- **WHAT THE TASK REQUIRES**
Search the entries for the word "CustomAppBar". Copy every line that holds it.

RECORDS TO PROCESS START

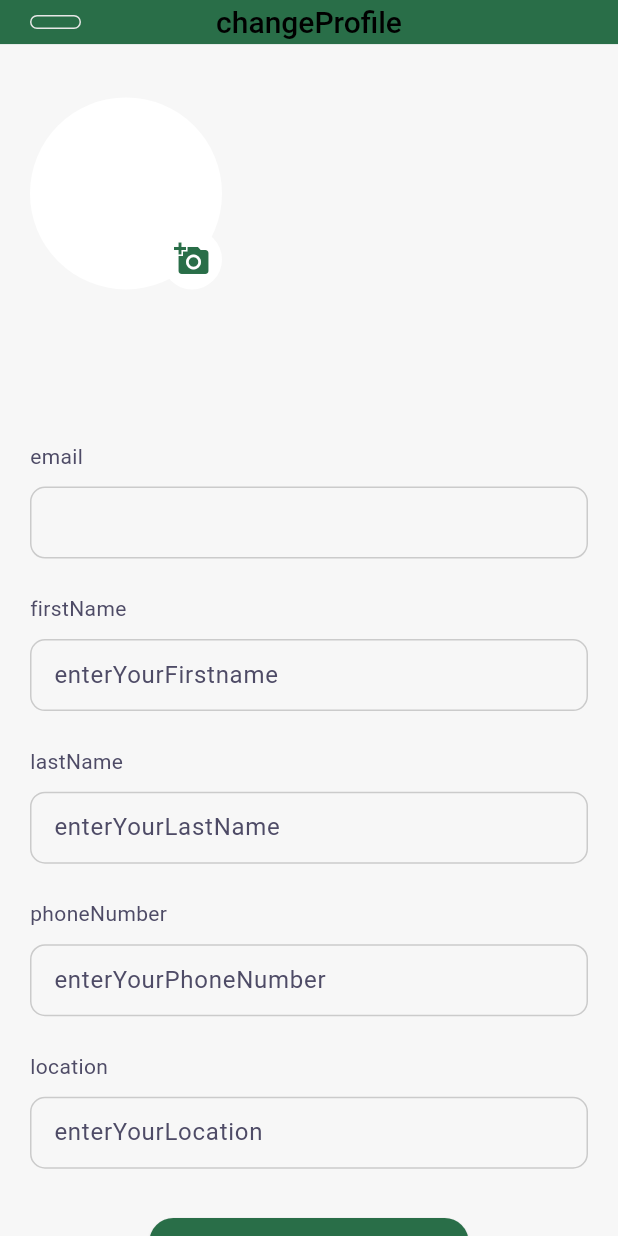
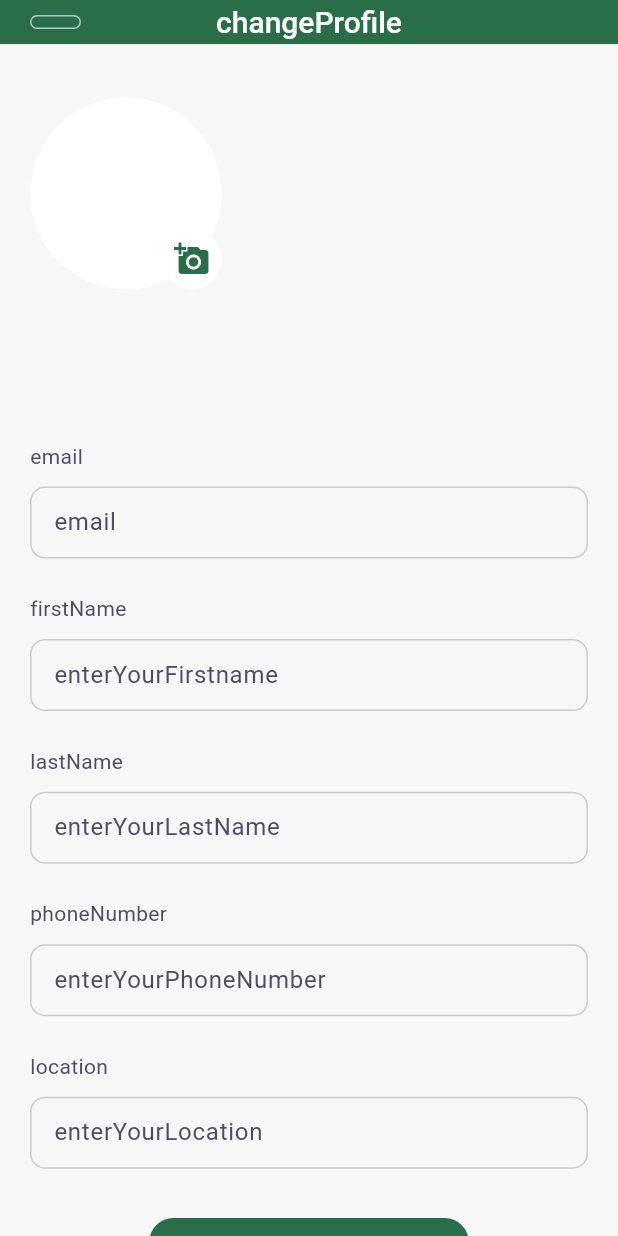
Before and after one commit to lamdv2/flutter_hostel_booking_and_management, a Flutter app: the EditProfileScreen screen opened by its route, on a phone screen of 412 x 824 dp. Run offline on Flutter 3.47's test engine with Material 3 defaults, Android fonts, the phone set to English and light mode, and no system bars; our stand-ins replace awesome_dialog, cached_network_image, cloud_firestore, firebase_auth, firebase_core, firebase_messaging and 14 more; missing offline and left inert: wechat_assets_picker; accounts and stored records are empty; Roboto replaces fonts that are missing (Montserrat); statements that could not run were skipped; project files that could hold a hidden picture were left out.

Commit message:
impl profile screen

```diff
--- a/lib/modules/profile/edit_profile.dart
+++ b/lib/modules/profile/edit_profile.dart
@@ -55,7 +55,6 @@ class _EditProfileScreenState extends State<EditProfileScreen> {
         backgroundColor: appController.isDarkModeOn.value
             ? ColorConstants.darkAppBar
             : ColorConstants.primaryColor,
-        iconBgrColor: ColorConstants.gray400,
       ),
       body: Obx(
         () => SafeArea(
@@ -183,7 +182,7 @@ class _EditProfileScreenState extends State<EditProfileScreen> {
                     ),
                     MyTextField(
                       controller: profileController.editEmailController,
-                      hintText: '',
+                      hintText: CommonConstants.email.tr,
                       obscureText: false,
                       isCheckReadOnly: true,
                     ),
--- a/lib/shared/widgets/app_bar_widget.dart
+++ b/lib/shared/widgets/app_bar_widget.dart
@@ -57,7 +57,9 @@ class CustomAppBar extends StatelessWidget implements PreferredSizeWidget {
                 child: Container(
                   padding: EdgeInsets.all(getSize(8)),
                   decoration: BoxDecoration(
-                    border: Border.all(color: ColorConstants.borderGray),
+                    border: Border.all(
+                      color: ColorConstants.borderGray.withOpacity(.75),
+                    ),
                     borderRadius: const BorderRadius.all(
                       Radius.circular(68),
                     ),
@@ -65,7 +67,7 @@ class CustomAppBar extends StatelessWidget implements PreferredSizeWidget {
                   child: SvgPicture.asset(
                     "assets/icons/ic_next_left.svg",
                     colorFilter: ColorFilter.mode(
-                      iconBgrColor ?? ColorConstants.grey800!,
+                      iconBgrColor ?? ColorConstants.borderGray,
                       BlendMode.srcIn,
                     ),
                     fit: BoxFit.fitHeight,
@@ -78,7 +80,7 @@ class CustomAppBar extends StatelessWidget implements PreferredSizeWidget {
         titles ?? '',
         overflow: TextOverflow.ellipsis,
         textAlign: TextAlign.center,
-        style: AppStyles.black000Size20Fw500FfMont,
+        style: AppStyles.white000Size20Fw500FfMont,
       ),
       centerTitle: true,
       elevation: 0,
```
Also changed, not shown: lib/modules/home/home_tab_screen.dart (+15 -6 lines), lib/modules/main/home_screen.dart (+7 -2 lines), lib/modules/profile/profile_screen.dart (+7 -1 lines).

RECORDS TO PROCESS END

- **ANSWER BELOW**
@@ -57,7 +57,9 @@ class CustomAppBar extends StatelessWidget implements PreferredSizeWidget {
@@ -65,7 +67,7 @@ class CustomAppBar extends StatelessWidget implements PreferredSizeWidget {
@@ -78,7 +80,7 @@ class CustomAppBar extends StatelessWidget implements PreferredSizeWidget {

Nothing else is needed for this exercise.